On Thursday, May 3rd, our marketing team sent out a survey intended to help us better understand Mycroft’s users. Shortly after it went out, several vigilant members of our community correctly pointed out that the tools used for the survey included third party tracking software from companies with less than stellar reputations for privacy. The survey also included questions about ethnicity, income and national origin that some users understandably found offensive. The questions were worded in a way that is acceptable in some parts of the United States, but are clearly unacceptable in a global context.
Our team was thinking locally when we should have been thinking globally.
Those of you who’ve seen me speak in person or on video may have heard me say:
“We are not going to be perfect. Creating systems that are truly private in a world full of surveillance is difficult, but I will tell you this – systems or software that compromise your privacy will last only so long as I am unaware of them.”
I had a sit down with the team involved and helped them to better understand what we did wrong and why it is out of line with our ethos. This is something I should have done proactively and I apologize for not doing so. I let them know that going forward they need to keep one concept at the forefront of their minds when interacting with users and user data:
“It is always the user’s choice whether or not to share their data with a third party.”
The responsibility for our failure rests entirely with me.
I’ve instructed the team to irrevocably destroy all of the data collected during this effort and initiate a comprehensive review of our online presence to identify tools or systems that may compromise user privacy. Though we do need to understand our users, we need to do so using tools that let them choose whether or not to share their information.
I apologize. We’ll work to do better.
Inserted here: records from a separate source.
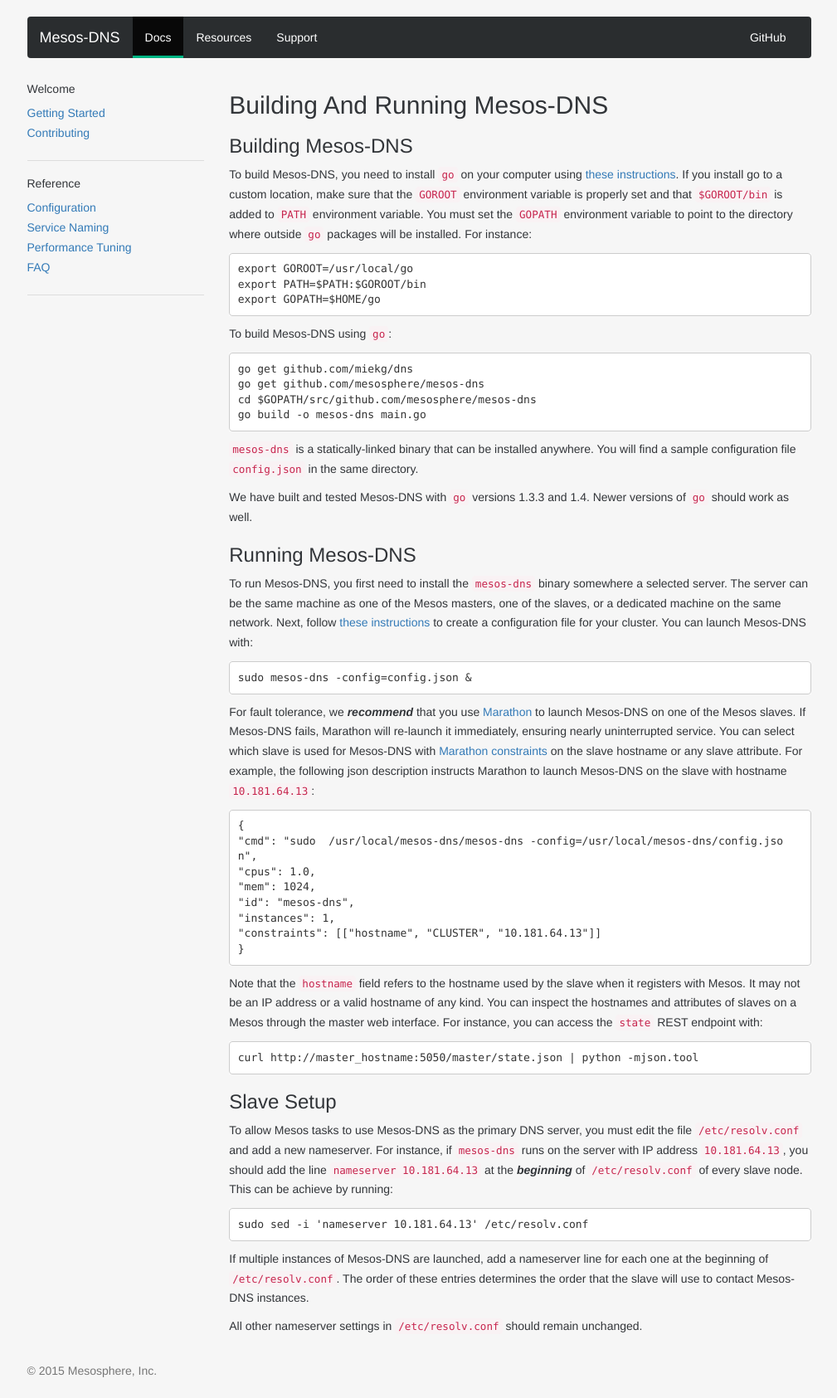
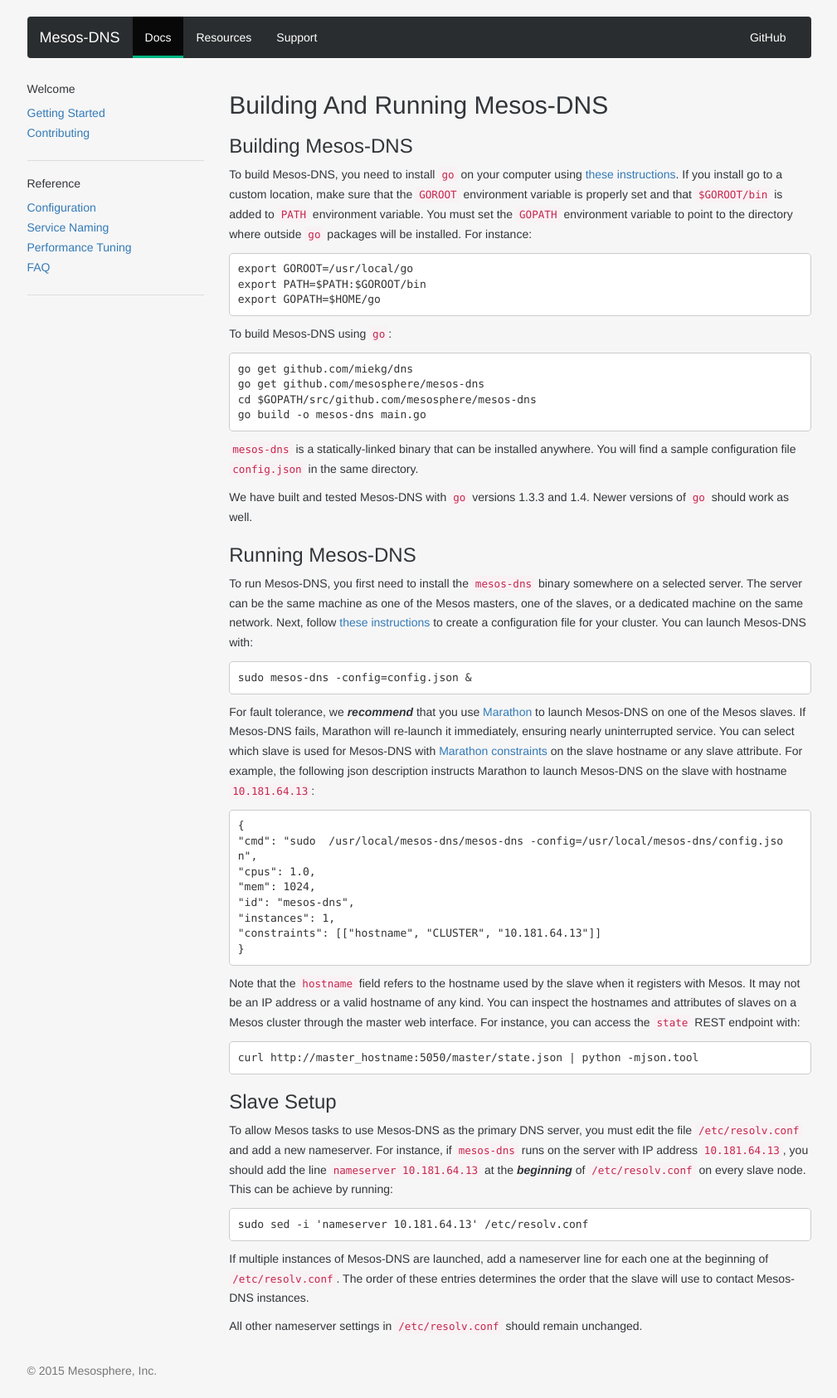
Before and after one commit to vkorehov/mesos-dns, a Jekyll site: the page built from docs/index.md, in a window 1280 px wide. Shown: the whole page at 83% size, without its empty margins (135-1144 px from the left). Built offline with Jekyll 4.4.1, drawn with Linux system fonts in a browser that asks for light colours; nearby versions of some CDN libraries; some web fonts are replaced; Markdown is read by kramdown in place of the engine named in the settings.

Commit message:
Fixed in documentation.

````diff
--- a/docs/index.md
+++ b/docs/index.md
@@ -30,7 +30,7 @@ We have built and tested Mesos-DNS with `go` versions 1.3.3 and 1.4. Newer versi
 
 ### Running Mesos-DNS
 
-To run Mesos-DNS, you first need to install the `mesos-dns` binary somewhere a selected server. The server can be the same machine as one of the Mesos masters, one of the slaves, or a dedicated machine on the same network. Next, follow [these instructions](configuration-parameters.html) to create a configuration file for your cluster. You can launch Mesos-DNS with:
+To run Mesos-DNS, you first need to install the `mesos-dns` binary somewhere on a selected server. The server can be the same machine as one of the Mesos masters, one of the slaves, or a dedicated machine on the same network. Next, follow [these instructions](configuration-parameters.html) to create a configuration file for your cluster. You can launch Mesos-DNS with:
 
 ```
 sudo mesos-dns -config=config.json &
@@ -48,7 +48,7 @@ For fault tolerance, we ***recommend*** that you use [Marathon](https://mesosphe
 "constraints": [["hostname", "CLUSTER", "10.181.64.13"]]
 }
 ```
-Note that the `hostname` field refers to the hostname used by the slave when it registers with Mesos. It may not be an IP address or a valid hostname of any kind. You can inspect the hostnames and attributes of slaves on a Mesos through the master web interface. For instance, you can access the `state` REST endpoint with:
+Note that the `hostname` field refers to the hostname used by the slave when it registers with Mesos. It may not be an IP address or a valid hostname of any kind. You can inspect the hostnames and attributes of slaves on a Mesos cluster through the master web interface. For instance, you can access the `state` REST endpoint with:
 
 ```
 curl http://master_hostname:5050/master/state.json | python -mjson.tool
@@ -56,7 +56,7 @@ curl http://master_hostname:5050/master/state.json | python -mjson.tool
 
 ### Slave Setup
 
-To allow Mesos tasks to use Mesos-DNS as the primary DNS server, you must edit the file `/etc/resolv.conf` and add a new nameserver. For instance, if `mesos-dns` runs on the server with IP address `10.181.64.13`, you should add the line `nameserver 10.181.64.13` at the ***beginning*** of `/etc/resolv.conf` of every slave node. This can be achieve by running:
+To allow Mesos tasks to use Mesos-DNS as the primary DNS server, you must edit the file `/etc/resolv.conf` and add a new nameserver. For instance, if `mesos-dns` runs on the server with IP address `10.181.64.13`, you should add the line `nameserver 10.181.64.13` at the ***beginning*** of `/etc/resolv.conf` on every slave node. This can be achieve by running:
 
 ```
 sudo sed -i 'nameserver 10.181.64.13' /etc/resolv.conf
````
Also changed, not shown: docs/configuration-parameters.md (+3 -3 lines), docs/naming.md (+2 -2 lines), docs/performance-tuning.md (+2 -2 lines), support.md (+1 -1 lines).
Mycroft’s First Officer, a serial entrepreneur and Air Force Officer, Joshua brings more than 15 years of leadership experience to the Mycroft team. He is a strong supporter of the open ethos, net neutrality and consumer privacy. Joshua lives in Holualoa, Hawaii with his wife and co-founder Kris Adair.